**TRY IT:** Copy out each entry precisely; no image belongs in the result.

**SUPPLIED MATERIAL:**
^^^^^^^^
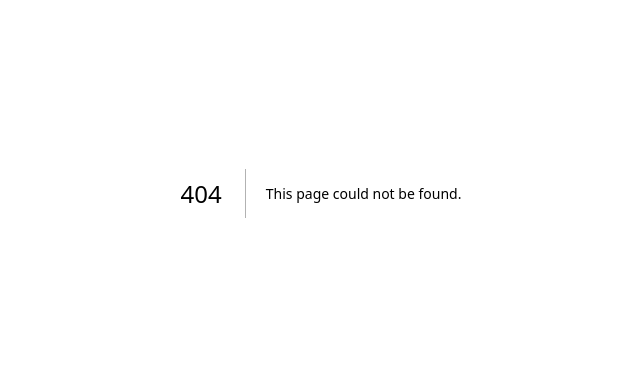
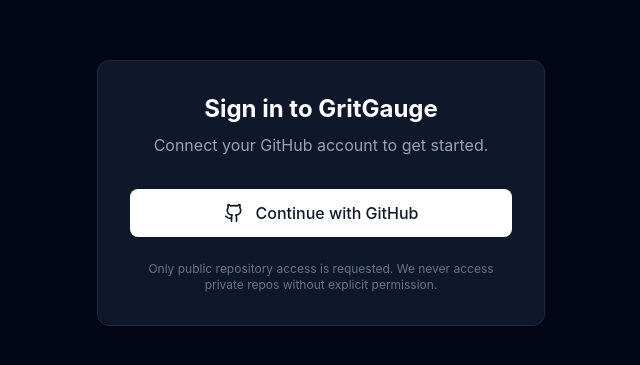
Before and after one commit to goranai/gritgauge, a Next.js app: page /auth/signin in a window 1280 px wide. Before the commit this address had no page. Shown: the part 207-572 px from the top of the page, without its empty margins (319-959 px from the left). Built offline with nearby package versions, Linux system fonts and the light colour scheme.

Commit message:
fix: add missing NextAuth route handler and sign-in page

```diff
--- /dev/null
+++ b/src/app/api/auth/[...nextauth]/route.ts
@@ -0,0 +1,6 @@
+import NextAuth from "next-auth";
+import { authOptions } from "@/lib/auth";
+
+const handler = NextAuth(authOptions);
+
+export { handler as GET, handler as POST };
--- /dev/null
+++ b/src/app/auth/signin/page.tsx
@@ -0,0 +1,54 @@
+"use client";
+
+import { signIn } from "next-auth/react";
+import { Github } from "lucide-react";
+import { useSearchParams } from "next/navigation";
+import { Suspense } from "react";
+
+function SignInContent() {
+  const params = useSearchParams();
+  const error = params?.get("error");
+  const callbackUrl = params?.get("callbackUrl") || "/dashboard";
+
+  return (
+    <div className="min-h-screen flex items-center justify-center bg-surface-950 px-4">
+      <div className="w-full max-w-md">
+        <div className="bg-surface-900 border border-surface-800 rounded-xl p-8 text-center">
+          <h1 className="text-2xl font-bold text-white mb-2">Sign in to GritGauge</h1>
+          <p className="text-surface-400 mb-8">
+            Connect your GitHub account to get started.
+          </p>
+
+          {error && (
+            <div className="bg-red-500/10 border border-red-500/30 rounded-lg p-3 mb-6 text-sm text-red-400">
+              {error === "OAuthSignin" && "There was a problem starting GitHub sign-in."}
+              {error === "OAuthCallback" && "GitHub authentication was denied or failed."}
+              {error === "AccessDenied" && "You must authorize GritGauge to access your GitHub account."}
+              {!["OAuthSignin", "OAuthCallback", "AccessDenied"].includes(error) && `Authentication error: ${error}`}
+            </div>
+          )}
+
+          <button
+            onClick={() => signIn("github", { callbackUrl })}
+            className="w-full flex items-center justify-center gap-3 bg-white hover:bg-gray-100 text-gray-900 font-medium py-3 px-6 rounded-lg transition-colors"
+          >
+            <Github className="w-5 h-5" />
+            Continue with GitHub
+          </button>
+
+          <p className="text-surface-500 text-xs mt-6">
+            Only public repository access is requested. We never access private repos without explicit permission.
+          </p>
+        </div>
+      </div>
+    </div>
+  );
+}
+
+export default function SignInPage() {
+  return (
+    <Suspense fallback={<div className="min-h-screen bg-surface-950" />}>
+      <SignInContent />
+    </Suspense>
+  );
+}
```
^^^^^^^^
**EXERCISE SOLUTION:**
Before and after one commit to goranai/gritgauge, a Next.js app: page /auth/signin in a window 1280 px wide. Before the commit this address had no page. Shown: the part 207-572 px from the top of the page, without its empty margins (319-959 px from the left). Built offline with nearby package versions, Linux system fonts and the light colour scheme.

Commit message:
fix: add missing NextAuth route handler and sign-in page

```diff
--- /dev/null
+++ b/src/app/api/auth/[...nextauth]/route.ts
@@ -0,0 +1,6 @@
+import NextAuth from "next-auth";
+import { authOptions } from "@/lib/auth";
+
+const handler = NextAuth(authOptions);
+
+export { handler as GET, handler as POST };
--- /dev/null
+++ b/src/app/auth/signin/page.tsx
@@ -0,0 +1,54 @@
+"use client";
+
+import { signIn } from "next-auth/react";
+import { Github } from "lucide-react";
+import { useSearchParams } from "next/navigation";
+import { Suspense } from "react";
+
+function SignInContent() {
+  const params = useSearchParams();
+  const error = params?.get("error");
+  const callbackUrl = params?.get("callbackUrl") || "/dashboard";
+
+  return (
+    <div className="min-h-screen flex items-center justify-center bg-surface-950 px-4">
+      <div className="w-full max-w-md">
+        <div className="bg-surface-900 border border-surface-800 rounded-xl p-8 text-center">
+          <h1 className="text-2xl font-bold text-white mb-2">Sign in to GritGauge</h1>
+          <p className="text-surface-400 mb-8">
+            Connect your GitHub account to get started.
+          </p>
+
+          {error && (
+            <div className="bg-red-500/10 border border-red-500/30 rounded-lg p-3 mb-6 text-sm text-red-400">
+              {error === "OAuthSignin" && "There was a problem starting GitHub sign-in."}
+              {error === "OAuthCallback" && "GitHub authentication was denied or failed."}
+              {error === "AccessDenied" && "You must authorize GritGauge to access your GitHub account."}
+              {!["OAuthSignin", "OAuthCallback", "AccessDenied"].includes(error) && `Authentication error: ${error}`}
+            </div>
+          )}
+
+          <button
+            onClick={() => signIn("github", { callbackUrl })}
+            className="w-full flex items-center justify-center gap-3 bg-white hover:bg-gray-100 text-gray-900 font-medium py-3 px-6 rounded-lg transition-colors"
+          >
+            <Github className="w-5 h-5" />
+            Continue with GitHub
+          </button>
+
+          <p className="text-surface-500 text-xs mt-6">
+            Only public repository access is requested. We never access private repos without explicit permission.
+          </p>
+        </div>
+      </div>
+    </div>
+  );
+}
+
+export default function SignInPage() {
+  return (
+    <Suspense fallback={<div className="min-h-screen bg-surface-950" />}>
+      <SignInContent />
+    </Suspense>
+  );
+}
```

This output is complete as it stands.